The ANZ was shut down on Friday 12th September 2003. The previous day, the country's Supreme Court ruled that the newspaper group had to register with the Media & Information Commission (MIC) for its case to be heard in the Supreme Court. ANZ is challenging the constitutionality of sections of the Access to Information and Protection of Privacy Act (AIPPA).
Meanwhile, the spectacular failure of the Zanu-PF government in solving the economic, social and political problems affecting Zimbabwe is well documented. Queues for basic commodities are a characteristic feature of every town and city and the cost of goods is sky rocketing - with the official inflation figure pegged at 446.6 percent. For example, a standard loaf of bread costs more than Z$900.00. The minimum wage is pegged at Z$48,000.00 per month. Bank notes are in short supply and the government, through the Reserve Bank, has resorted to printed money in the form of travelers cheques with bank-note security features. Banks are limiting withdrawals to Z$5000.00 per person per day. The country's external debt is estimated at well over US$1,6 billion.
The public is fed with propaganda through state controlled media that the current problems are being caused by the opposition Movement for Democratic Change (MDC), which called for sanctions to be imposed on Zimbabwe. What is not said is that the sanctions are only targeted at 73 Zanu PF officials.
The Zimbabwe dollar rate to the US dollar is Z$5500. This makes a mockery of government's official rate of Z$824 to the US dollar. The food security situation is worsening. Recent estimates from the Food Security Network, a network of non- governmental organisations monitoring the agricultural situation in the country's 58 districts, show that the situation is likely to get worse unless there is intervention from the international donor community.
The health sector is tottering. Government hospitals, the only ones charging affordable fees, are now dying zones for the sick. There are no drugs or equipment. The private sector has taken advantage of this by escalating the costs of medical services to the total exclusion of the working class.
Teachers and lecturers are on strike most of the time. The University of Zimbabwe (UZ) released July examination results in September because of the strike by lecturers. University graduates have to contend with the fact that the unemployment rate is over 70 percent. Youths have been turned into militia - thanks to the National Youth Service programme run by the Ministry of Gender and Employment Creation. The programme is being extended to civil servants, especially teachers.

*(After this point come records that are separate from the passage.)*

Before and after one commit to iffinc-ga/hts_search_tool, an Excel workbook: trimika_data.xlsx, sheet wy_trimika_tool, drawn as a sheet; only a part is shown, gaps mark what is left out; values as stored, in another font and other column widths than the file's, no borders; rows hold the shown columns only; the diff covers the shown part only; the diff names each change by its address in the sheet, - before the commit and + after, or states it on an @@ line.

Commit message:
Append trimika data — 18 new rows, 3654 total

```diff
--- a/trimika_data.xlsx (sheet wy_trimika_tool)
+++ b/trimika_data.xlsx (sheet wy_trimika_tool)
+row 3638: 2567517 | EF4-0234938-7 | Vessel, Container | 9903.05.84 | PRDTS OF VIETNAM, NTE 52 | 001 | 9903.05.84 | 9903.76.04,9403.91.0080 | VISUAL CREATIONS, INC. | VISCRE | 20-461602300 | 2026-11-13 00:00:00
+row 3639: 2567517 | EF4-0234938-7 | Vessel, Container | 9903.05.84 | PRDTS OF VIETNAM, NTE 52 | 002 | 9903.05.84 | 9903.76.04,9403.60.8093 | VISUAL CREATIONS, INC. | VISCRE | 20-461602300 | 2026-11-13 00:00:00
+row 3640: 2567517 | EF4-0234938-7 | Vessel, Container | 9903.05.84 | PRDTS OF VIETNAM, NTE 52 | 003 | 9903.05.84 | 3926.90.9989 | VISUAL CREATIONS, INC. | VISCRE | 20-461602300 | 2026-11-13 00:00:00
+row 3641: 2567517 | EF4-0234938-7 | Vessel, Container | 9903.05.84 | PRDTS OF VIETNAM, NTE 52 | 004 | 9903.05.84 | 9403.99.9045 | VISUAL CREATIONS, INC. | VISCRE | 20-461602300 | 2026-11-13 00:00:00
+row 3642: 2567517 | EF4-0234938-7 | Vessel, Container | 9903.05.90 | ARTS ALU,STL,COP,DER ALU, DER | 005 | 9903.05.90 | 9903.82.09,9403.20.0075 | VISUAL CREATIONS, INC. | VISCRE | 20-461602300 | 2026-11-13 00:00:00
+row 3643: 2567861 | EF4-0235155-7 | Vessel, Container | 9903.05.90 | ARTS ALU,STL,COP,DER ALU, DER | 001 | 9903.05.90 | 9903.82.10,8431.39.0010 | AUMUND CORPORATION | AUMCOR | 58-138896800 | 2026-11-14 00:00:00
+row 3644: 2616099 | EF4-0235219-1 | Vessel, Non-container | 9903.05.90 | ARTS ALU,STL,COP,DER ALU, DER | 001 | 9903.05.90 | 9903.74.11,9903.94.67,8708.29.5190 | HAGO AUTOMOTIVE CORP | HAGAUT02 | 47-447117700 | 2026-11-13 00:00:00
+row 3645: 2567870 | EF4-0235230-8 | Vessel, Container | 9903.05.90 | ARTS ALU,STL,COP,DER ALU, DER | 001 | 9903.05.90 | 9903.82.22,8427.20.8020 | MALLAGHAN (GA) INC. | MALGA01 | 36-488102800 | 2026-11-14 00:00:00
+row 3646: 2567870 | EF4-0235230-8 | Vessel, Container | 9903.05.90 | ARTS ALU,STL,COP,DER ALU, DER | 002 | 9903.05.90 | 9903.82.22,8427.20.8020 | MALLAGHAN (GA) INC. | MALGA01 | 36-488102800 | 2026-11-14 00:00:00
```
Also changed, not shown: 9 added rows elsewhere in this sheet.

The Human Rights NGO Forum notes that high levels of human rights violations continue to prevail, some of them consequent on laws such as the Public Order and Security Act (POSA). This has been accompanied by the establishment of a culture of impunity presided over by a seemingly partisan police force. State agents have been frequently reported as being perpetrators of human rights violations themselves. There has been continued inter-party violence as a result of political intolerance. Victimization on the basis of political affiliation remains a common phenomenon.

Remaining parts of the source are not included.